In this case Miss Saha was a PhD research student at Imperial College. Her supervisor became increasingly frustrated with her lack of progress in her research and sent her an ill-judged email which, although aimed at providing constructive criticism, he later acknowledged “comes across as being very direct” and, as the judge pointed out, was “a litany of complaints expressed in a somewhat intemperate way” with a liberal use of exclamation marks. This was followed by further emails, some of which copied in her colleagues. This was because they were also not using their time in the lab as effectively as the supervisor thought they could be, so the same points applied to them.
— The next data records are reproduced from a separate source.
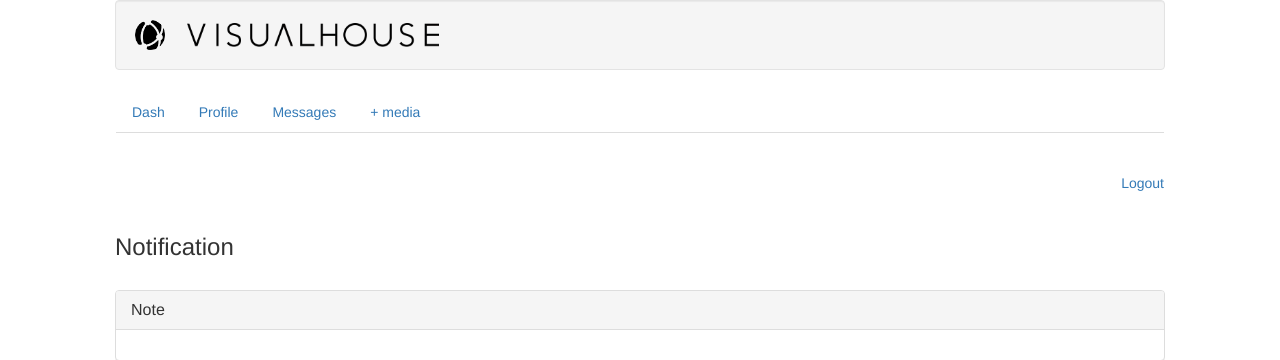
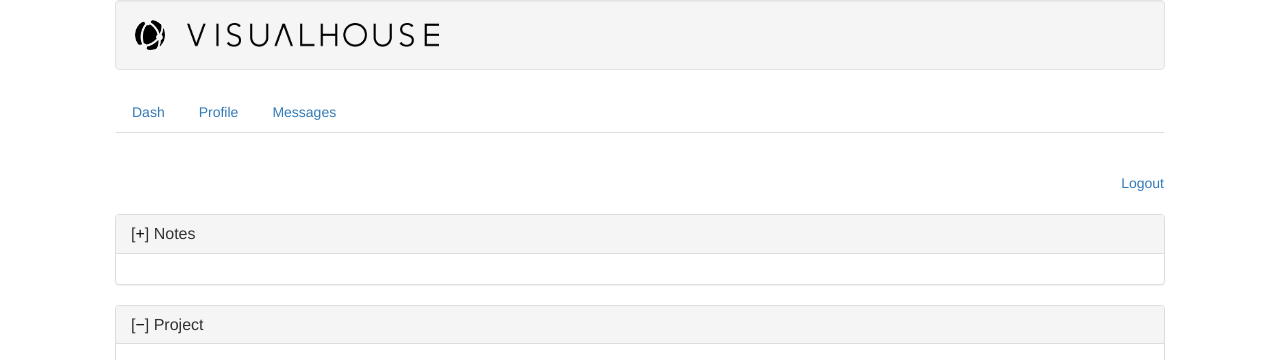
Before and after one commit to najar1412/dev-dash, a Django app: page /home/ in a window 1280 px wide. Shown: the top 360 px of the page. Run offline with Django 3.2, Linux system fonts and the light colour scheme; a user stored in the database is signed in; parts of the project's set-up code (start-up, migrations or seed data) failed here and were passed over; some libraries are stand-ins or nearby versions.

Commit message:
ux - expanding content

```diff
--- a/vhn/login/forms.py
+++ b/vhn/login/forms.py
@@ -45,6 +45,7 @@ class NewCommentForm(forms.Form):
     subject = forms.CharField(label='subject')
     content = forms.CharField(label='content')
     rate = forms.CharField(label='rate')
+    # read = forms.BooleanField(label='read')
 
     parent_id = forms.CharField(label='parent_id')
 
--- a/vhn/login/templates/base.html
+++ b/vhn/login/templates/base.html
@@ -4,6 +4,7 @@
 <html>
     <head>
         <title>Network</title>
+
 
             <meta name="viewport" content="width=device-width, initial-scale=1">
 
@@ -48,6 +49,23 @@
                 } );
             </script>
 
+
+
+            <!-- flooble Expandable Content header start -->
+            <script language="javascript">
+            var ie4 = false; if(document.all) { ie4 = true; }
+            function getObject(id) { if (ie4) { return document.all[id]; } else { return document.getElementById(id); } }
+            function toggle(link, divId) { var lText = link.innerHTML; var d = getObject(divId);
+             if (lText == '+') { link.innerHTML = '−'; d.style.display = 'block'; }
+             else { link.innerHTML = '+'; d.style.display = 'none'; } }
+            </script>
+            <!-- flooble Expandable Content header end   -->
+
+
+
+
+
+
     </head>
     <body>
 
@@ -65,7 +83,6 @@
                             <li role="presentation"><a href="/home/">Dash</a></li>
                             <li role="presentation"><a href="/profile/">Profile</a></li>
                             <li role="presentation"><a href="#">Messages</a></li>
-                            <li role="presentation"><a href="/media/">+ media</a></li>
                         </ul>
 
                         <div class="loginleft">
--- a/vhn/login/templates/home.html
+++ b/vhn/login/templates/home.html
@@ -2,17 +2,20 @@
 {% load staticfiles %}
 
 {% block content %}
-<h3>Notification</h3>
-<br>
 
-<div class="userbanner">
+
 
 <div class="panel panel-default">
     <div class="panel-heading">
-        <h3 class="panel-title">Note</h3>
+        <h3 class="panel-title">
+            [<a title="show/hide" id="exp1468505665_link" href="javascript: void(0);" onclick="toggle(this, 'exp1468505665');"  style="text-decoration: none; color: #000000; ">−</a>]
+              Notes
+        </h3>
     </div>
+    <div class="panel-body">
+        <div id="exp1468505665" style="padding: 3px;">
 
-    <div class="panel-body">
+
             {% for message in user_message.items %}
             <div>
                 <img src="{% static 'ico_message.jpg' %}"/><b>{{ message.1.3 }}</b> - <i>{{ message.1.1 }}</i><br>
@@ -25,29 +28,9 @@
 
                 </h6><br>
             </div>
+
             {% endfor %}
 
-        {% comment %}
-        <img src="{% static 'ico_ann.jpg' %}"/><img src="{% static 'ico_message.jpg' %}"/><img src="{% static 'ico_comment.jpg' %}"/><br>
-        <br>
-        Announcements
-          - vh news
-          - network news
-          - assigned to project
-          - mentioned
-        notes
-          - network messaging system
-          - notes can be left on all most object_ids (users_id, media_, project_id)
-          - notes can be replied to.
-        <br>
-{% endcomment %}
-    </div>
-    </div>
-</div>
-
-
-
-<div class="userbanner">
             <div class="panel panel-default">
 
                 <div class="panel-heading">
@@ -69,43 +52,93 @@
                     </form>
                 </div>
             </div>
+
+
+
+
+            {% comment %}
+
+            <img src="{% static 'ico_ann.jpg' %}"/><img src="{% static 'ico_message.jpg' %}"/><img src="{% static 'ico_comment.jpg' %}"/><br>
+            <br>
+            Announcements
+              - vh news
+              - network news
+              - assigned to project
+              - mentioned
+            notes
+              - network messaging system
+              - notes can be left on all most object_ids (users_id, media_, project_id)
+              - notes can be replied to.
+            <br>
+    {% endcomment %}
+
+        </div>
+<!-- Make Box init hidden -->
+<script language="javascript">toggle(getObject('exp1468505665_link'), 'exp1468505665');</script>
+    </div>
 </div>
 
 
 
-<br>
-<h3>Project</h3>
-<br>
 
-<div class="userbanner">
+
+
+
 <div class="panel panel-default">
     <div class="panel-heading">
-            <h3 class="panel-title">Current Projects</h3>
+        <h3 class="panel-title">
+            [<a title="show/hide" id="exp1468505666_link" href="javascript: void(0);" onclick="toggle(this, 'exp1468505666');"  style="text-decoration: none; color: #000000; ">−</a>]
+              Project
+        </h3>
     </div>
+    <div class="panel-body">
+        <div id="exp1468505666" style="padding: 3px;">
+
             <div class="panel-body" style="height:100%">
                 <div id="timeline" style="height:220px"></div>
             </div>
-
         </div>
 
     </div>
+</div>
 
-<br>
-<h3>Media</h3>
-<br>
 
-    <div class="topBanner">
+
+<div class="panel panel-default">
+    <div class="panel-heading">
+        <h3 class="panel-title">
+            [<a title="show/hide" id="exp1468505667_link" href="javascript: void(0);" onclick="toggle(this, 'exp1468505667');"  style="text-decoration: none; color: #000000; ">−</a>]
+              Media
+        </h3>
+    </div>
+    <div class="panel-body">
+        <div id="exp1468505667" style="padding: 3px;">
+            <div class="userbanner">
               <a href="#" ><img src="{% static '/static/thumbs/01_thumbnail.jpg' %}" width="20%" height="20%"/></a><a href="#" ><img src="{% static '/static/thumbs/02_thumbnail.jpg' %}" width="20%" height="20%"/></a><a href="#" ><img src="{% static '/static/thumbs/03_thumbnail.jpg' %}" width="20%" height="20%"/></a><a href="#" ><img src="{% static '/static/thumbs/04_thumbnail.jpg' %}" width="20%" height="20%"/></a><a href="#" ><img src="{% static '/static/thumbs/05_thumbnail.png' %}" width="20%" height="20%"/></a><br>
               <a href="#" ><img src="{% static '/static/thumbs/01_thumbnail.jpg' %}" width="20%" height="20%"/></a><a href="#" ><img src="{% static '/static/thumbs/02_thumbnail.jpg' %}" width="20%" height="20%"/></a><a href="#" ><img src="{% static '/static/thumbs/03_thumbnail.jpg' %}" width="20%" height="20%"/></a><a href="#" ><img src="{% static '/static/thumbs/04_thumbnail.jpg' %}" width="20%" height="20%"/></a><a href="#" ><img src="{% static '/static/thumbs/05_thumbnail.png' %}" width="20%" height="20%"/></a><br>
             </div>
 
-<br>
-<h3>My Information</h3>
-<br>
+            <!-- Make Box init hidden -->
+            <script language="javascript">toggle(getObject('exp1468505667_link'), 'exp1468505667');</script>
 
-<div class="userbanner">
+
+        </div>
+    </div>
+</div>
+
+
+
+
+
 <div class="panel panel-default">
+    <div class="panel-heading">
+        <h3 class="panel-title">
+            [<a title="show/hide" id="exp1468505668_link" href="javascript: void(0);" onclick="toggle(this, 'exp1468505668');"  style="text-decoration: none; color: #000000; ">−</a>]
+              My Information
+        </h3>
+    </div>
     <div class="panel-body">
+        <div id="exp1468505668" style="padding: 3px;">
             <small><b>Name: </b></small>&emsp;{{ loggedin_user_info.1 }} {{ loggedin_user_info.2 }}<br>
             <small><b>Birthday: </b></small>&emsp;{{ loggedin_user_info.4 }}<br>
             <small><b>Role: </b></small>&emsp;{{ loggedin_user_info.3 }}<br>
@@ -120,12 +153,15 @@
             <small><b>Dental Plan: </b></small>&emsp;{{ loggedin_user_info.9 }}<br>
             <br>
             <a href="" class="btn btn-default">Edit</a>
-            <br>
         </div>
+
+        <!-- Make Box init hidden -->
+        <script language="javascript">toggle(getObject('exp1468505668_link'), 'exp1468505668');</script>
+
+
     </div>
 </div>
 
-<br>
 <h3>News</h3>
 <br>
 
--- a/vhn/login/templates/profile.html
+++ b/vhn/login/templates/profile.html
@@ -5,9 +5,8 @@
         <h3 class="panel-title">Edit user information</h3>
     </div>
     <div class="panel-body">
-
         Edit profile page
     </div>
 </div>
-
+<br>
 {% endblock %}
```
Also changed, not shown: vhn/login/templates/registration/register.html (+11 -10 lines), vhn/login/templates/static/style.css (+6 -29 lines), vhn/login/static/fav_large.jpg (added), vhn/loginapp.sqlite. Lines whose indentation alone changed are shown as unchanged.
The judge found that although the supervisor’s conduct was unreasonable and unjustified in some respects, and his emails were “expressed in an intemperate, high-handed and at times accusatory tone”, his prime motivation, both subjectively and objectively, was to get Miss Saha’s work on track. His conduct was not objectively calculated to cause alarm or distress, even if at times it did cause distress. He also should not have shared her complaint with other members of the lab team, even though some of the same issues applied to them also.
The key point is that, had the supervisor continued to act in this manner, this might have been a course of conduct capable of constituting harassment. However, because he took on board criticisms made of his behaviour and toned down his requests and did not continue to flout her confidentiality, there was no course of conduct amounting to harassment and even if there was, the supervisor neither knew nor ought to have known that that course of conduct amounted to harassment.
This case is a reminder that supervisors and staff need to be very careful about the tone they use in emails and in speaking to students (and indeed other members of staff), to avoid a claim for harassment. Reading the judgment it is clear that Miss Saha (who represented herself at trial) had, as the judge put it, “become fixated on her case” and had made a number of allegations that were untrue. This does not detract from the fact that Imperial College still had to go through a lengthy and no doubt costly court case to be proved right. It would have been better in the first place if the emails had been toned down to be more reasonable.
 Saha v Imperial College of Science, Technology and Medicine  EWHC 2438 (QB)